Task goal:
The whole listing below should be printed again exactly, with no images.

(Given information Opens)

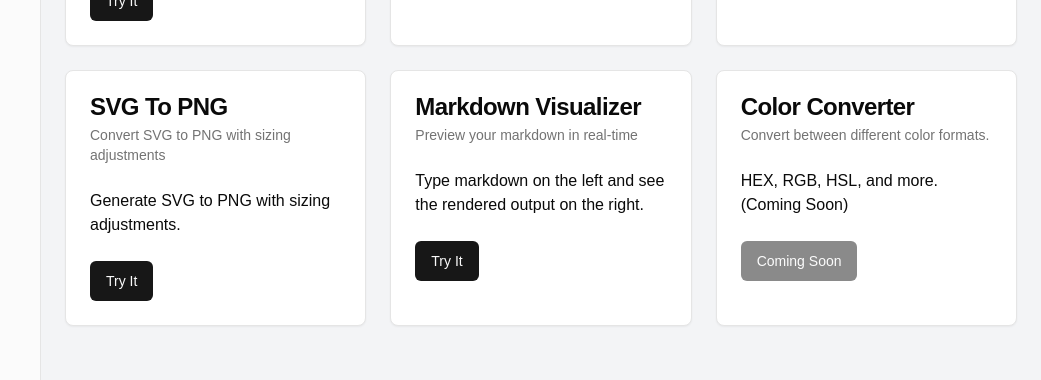
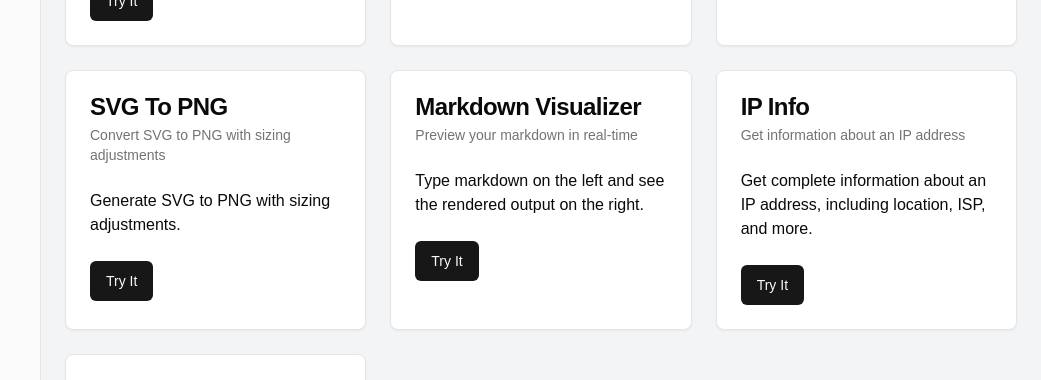
Before and after one commit to AV3RG/dev-utils, a Next.js app: page / in a window 1280 px wide. Shown: the part 1334-1714 px from the top of the page, without its empty margins (239-1280 px from the left). Built offline with nearby package versions, Linux system fonts and the light colour scheme.

Commit message:
feat(ip-info): add to const

```diff
--- a/src/const/utils.ts
+++ b/src/const/utils.ts
@@ -1,4 +1,4 @@
-import {Ampersand, FileJson2, Link2, LucideIcon, PenTool, Sparkles, Volleyball, WholeWord, FileText} from "lucide-react";
+import {Ampersand, FileJson2, Link2, LucideIcon, PenTool, Sparkles, Volleyball, WholeWord, FileText, MapPin} from "lucide-react";
 
 const utils: {
   pathName: string,
@@ -62,6 +62,13 @@ const utils: {
     displayName: "Markdown Visualizer",
     cardDescription: "Preview your markdown in real-time",
     cardContent: "Type markdown on the left and see the rendered output on the right."
+  },
+  {
+    pathName: "/ip-info",
+    icon: MapPin,
+    displayName: "IP Info",
+    cardDescription: "Get information about an IP address",
+    cardContent: "Get complete information about an IP address, including location, ISP, and more."
   }
 ]
 
```
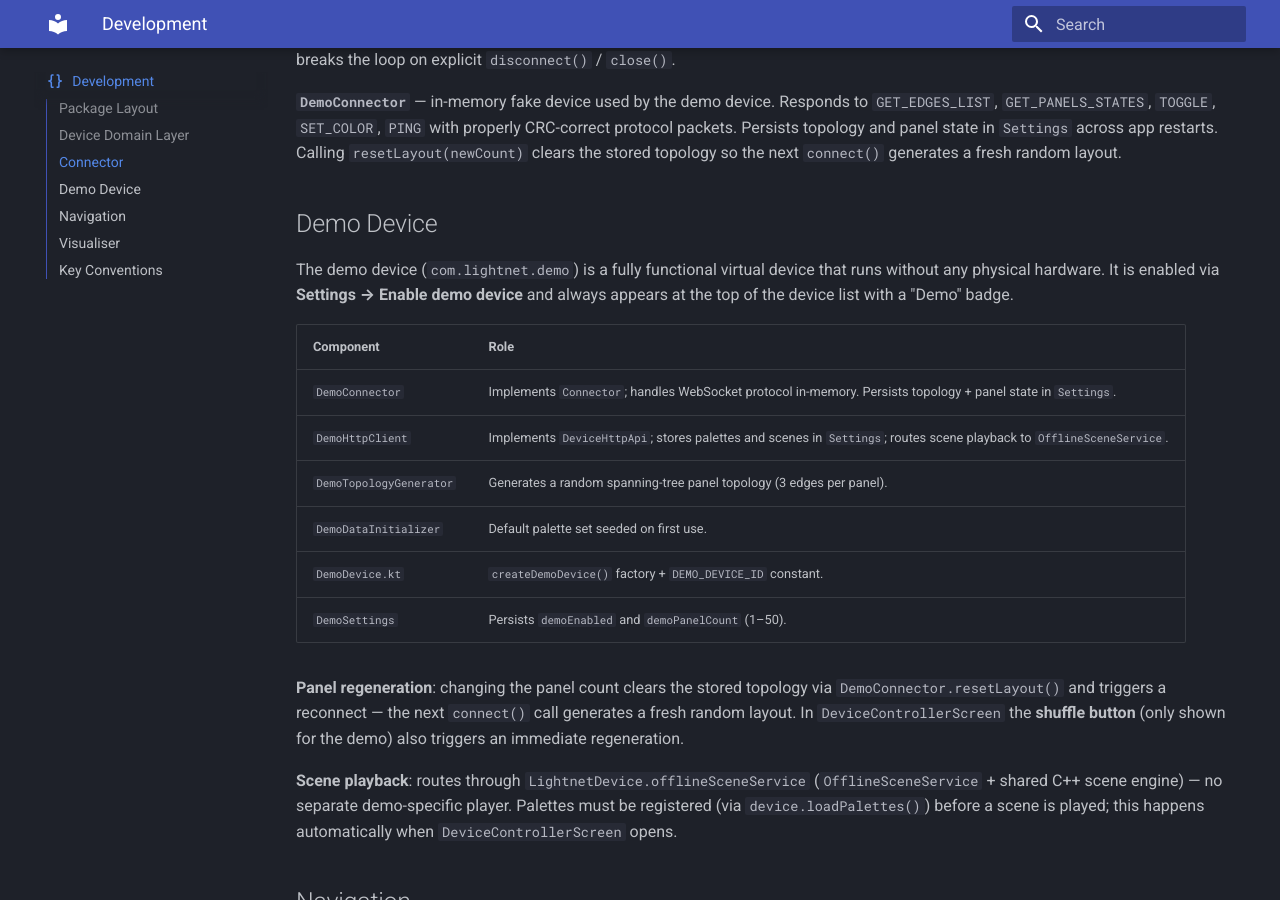
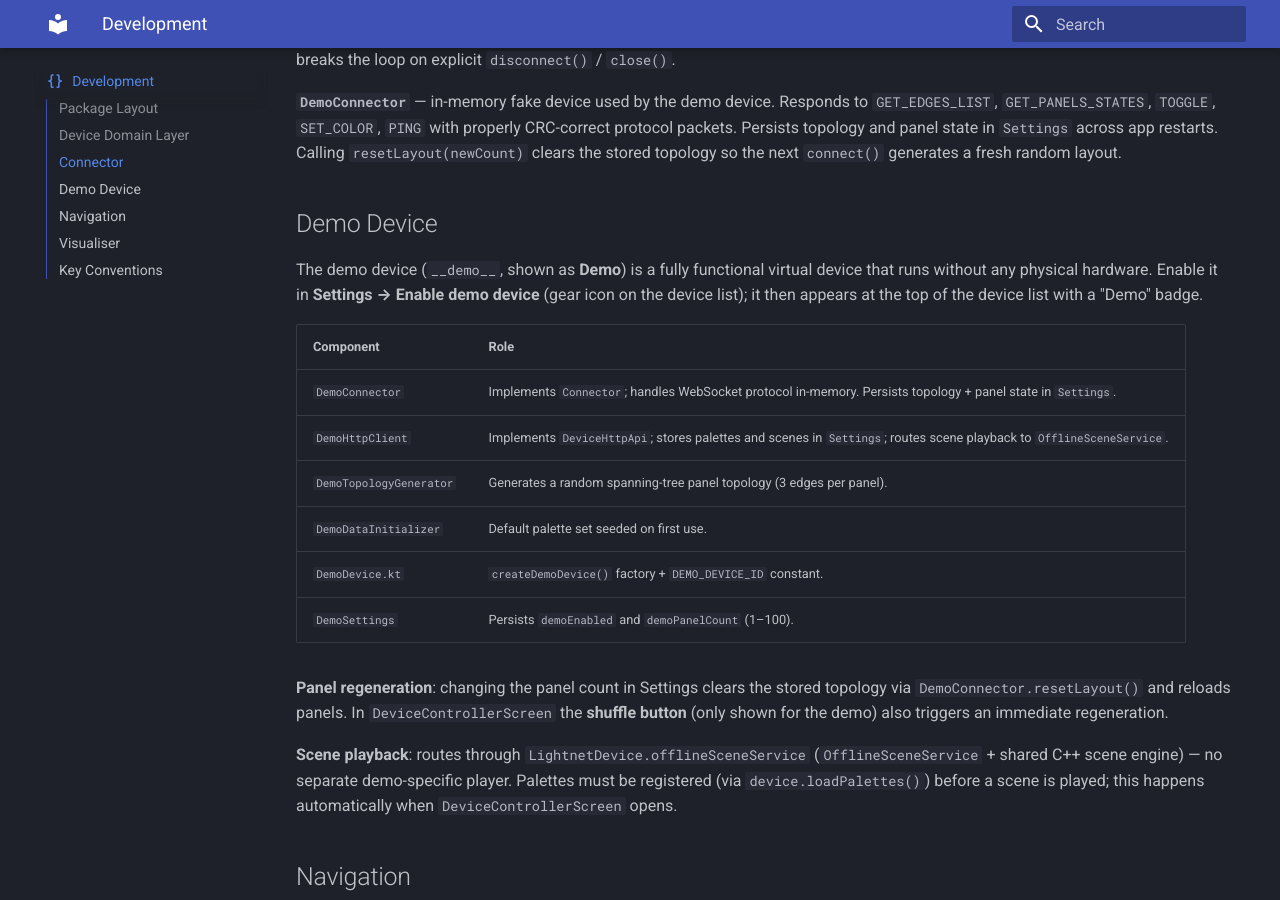
Before and after one commit to przemczan/lightnet-mobile, an MkDocs documentation site: the page built from docs/development.md, in a window 1280 px wide and 900 px high, scrolled down 2045 px. Built offline with MkDocs 1.6.1 and Material for MkDocs 9.7.7, drawn with Linux system fonts in a browser that asks for light colours.

Commit message:
update docs

```diff
--- a/docs/development.md
+++ b/docs/development.md
@@ -63,7 +63,7 @@ fun close()
 
 ## Demo Device
 
-The demo device (`com.lightnet.demo`) is a fully functional virtual device that runs without any physical hardware. It is enabled via **Settings → Enable demo device** and always appears at the top of the device list with a "Demo" badge.
+The demo device (`__demo__`, shown as **Demo**) is a fully functional virtual device that runs without any physical hardware. Enable it in **Settings → Enable demo device** (gear icon on the device list); it then appears at the top of the device list with a "Demo" badge.
 
 | Component | Role |
 |---|---|
@@ -72,9 +72,9 @@ The demo device (`com.lightnet.demo`) is a fully functional virtual device that
 | `DemoTopologyGenerator` | Generates a random spanning-tree panel topology (3 edges per panel). |
 | `DemoDataInitializer` | Default palette set seeded on first use. |
 | `DemoDevice.kt` | `createDemoDevice()` factory + `DEMO_DEVICE_ID` constant. |
-| `DemoSettings` | Persists `demoEnabled` and `demoPanelCount` (1–50). |
+| `DemoSettings` | Persists `demoEnabled` and `demoPanelCount` (1–100). |
 
-**Panel regeneration**: changing the panel count clears the stored topology via `DemoConnector.resetLayout()` and triggers a reconnect — the next `connect()` call generates a fresh random layout. In `DeviceControllerScreen` the **shuffle button** (only shown for the demo) also triggers an immediate regeneration.
+**Panel regeneration**: changing the panel count in Settings clears the stored topology via `DemoConnector.resetLayout()` and reloads panels. In `DeviceControllerScreen` the **shuffle button** (only shown for the demo) also triggers an immediate regeneration.
 
 **Scene playback**: routes through `LightnetDevice.offlineSceneService` (`OfflineSceneService` + shared C++ scene engine) — no separate demo-specific player. Palettes must be registered (via `device.loadPalettes()`) before a scene is played; this happens automatically when `DeviceControllerScreen` opens.
 
```
Also changed, not shown: CLAUDE.md (+1 -1 lines), README.md (+1 -1 lines), docs/connectivity.md (+1 -1 lines), docs/getting-started.md (+16 -5 lines), docs/index.md (+1 -1 lines).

(Given information Closes)

Problem solution:
Before and after one commit to AV3RG/dev-utils, a Next.js app: page / in a window 1280 px wide. Shown: the part 1334-1714 px from the top of the page, without its empty margins (239-1280 px from the left). Built offline with nearby package versions, Linux system fonts and the light colour scheme.

Commit message:
feat(ip-info): add to const

```diff
--- a/src/const/utils.ts
+++ b/src/const/utils.ts
@@ -1,4 +1,4 @@
-import {Ampersand, FileJson2, Link2, LucideIcon, PenTool, Sparkles, Volleyball, WholeWord, FileText} from "lucide-react";
+import {Ampersand, FileJson2, Link2, LucideIcon, PenTool, Sparkles, Volleyball, WholeWord, FileText, MapPin} from "lucide-react";
 
 const utils: {
   pathName: string,
@@ -62,6 +62,13 @@ const utils: {
     displayName: "Markdown Visualizer",
     cardDescription: "Preview your markdown in real-time",
     cardContent: "Type markdown on the left and see the rendered output on the right."
+  },
+  {
+    pathName: "/ip-info",
+    icon: MapPin,
+    displayName: "IP Info",
+    cardDescription: "Get information about an IP address",
+    cardContent: "Get complete information about an IP address, including location, ISP, and more."
   }
 ]
 
```
Before and after one commit to przemczan/lightnet-mobile, an MkDocs documentation site: the page built from docs/development.md, in a window 1280 px wide and 900 px high, scrolled down 2045 px. Built offline with MkDocs 1.6.1 and Material for MkDocs 9.7.7, drawn with Linux system fonts in a browser that asks for light colours.

Commit message:
update docs

```diff
--- a/docs/development.md
+++ b/docs/development.md
@@ -63,7 +63,7 @@ fun close()
 
 ## Demo Device
 
-The demo device (`com.lightnet.demo`) is a fully functional virtual device that runs without any physical hardware. It is enabled via **Settings → Enable demo device** and always appears at the top of the device list with a "Demo" badge.
+The demo device (`__demo__`, shown as **Demo**) is a fully functional virtual device that runs without any physical hardware. Enable it in **Settings → Enable demo device** (gear icon on the device list); it then appears at the top of the device list with a "Demo" badge.
 
 | Component | Role |
 |---|---|
@@ -72,9 +72,9 @@ The demo device (`com.lightnet.demo`) is a fully functional virtual device that
 | `DemoTopologyGenerator` | Generates a random spanning-tree panel topology (3 edges per panel). |
 | `DemoDataInitializer` | Default palette set seeded on first use. |
 | `DemoDevice.kt` | `createDemoDevice()` factory + `DEMO_DEVICE_ID` constant. |
-| `DemoSettings` | Persists `demoEnabled` and `demoPanelCount` (1–50). |
+| `DemoSettings` | Persists `demoEnabled` and `demoPanelCount` (1–100). |
 
-**Panel regeneration**: changing the panel count clears the stored topology via `DemoConnector.resetLayout()` and triggers a reconnect — the next `connect()` call generates a fresh random layout. In `DeviceControllerScreen` the **shuffle button** (only shown for the demo) also triggers an immediate regeneration.
+**Panel regeneration**: changing the panel count in Settings clears the stored topology via `DemoConnector.resetLayout()` and reloads panels. In `DeviceControllerScreen` the **shuffle button** (only shown for the demo) also triggers an immediate regeneration.
 
 **Scene playback**: routes through `LightnetDevice.offlineSceneService` (`OfflineSceneService` + shared C++ scene engine) — no separate demo-specific player. Palettes must be registered (via `device.loadPalettes()`) before a scene is played; this happens automatically when `DeviceControllerScreen` opens.
 
```
Also changed, not shown: CLAUDE.md (+1 -1 lines), README.md (+1 -1 lines), docs/connectivity.md (+1 -1 lines), docs/getting-started.md (+16 -5 lines), docs/index.md (+1 -1 lines).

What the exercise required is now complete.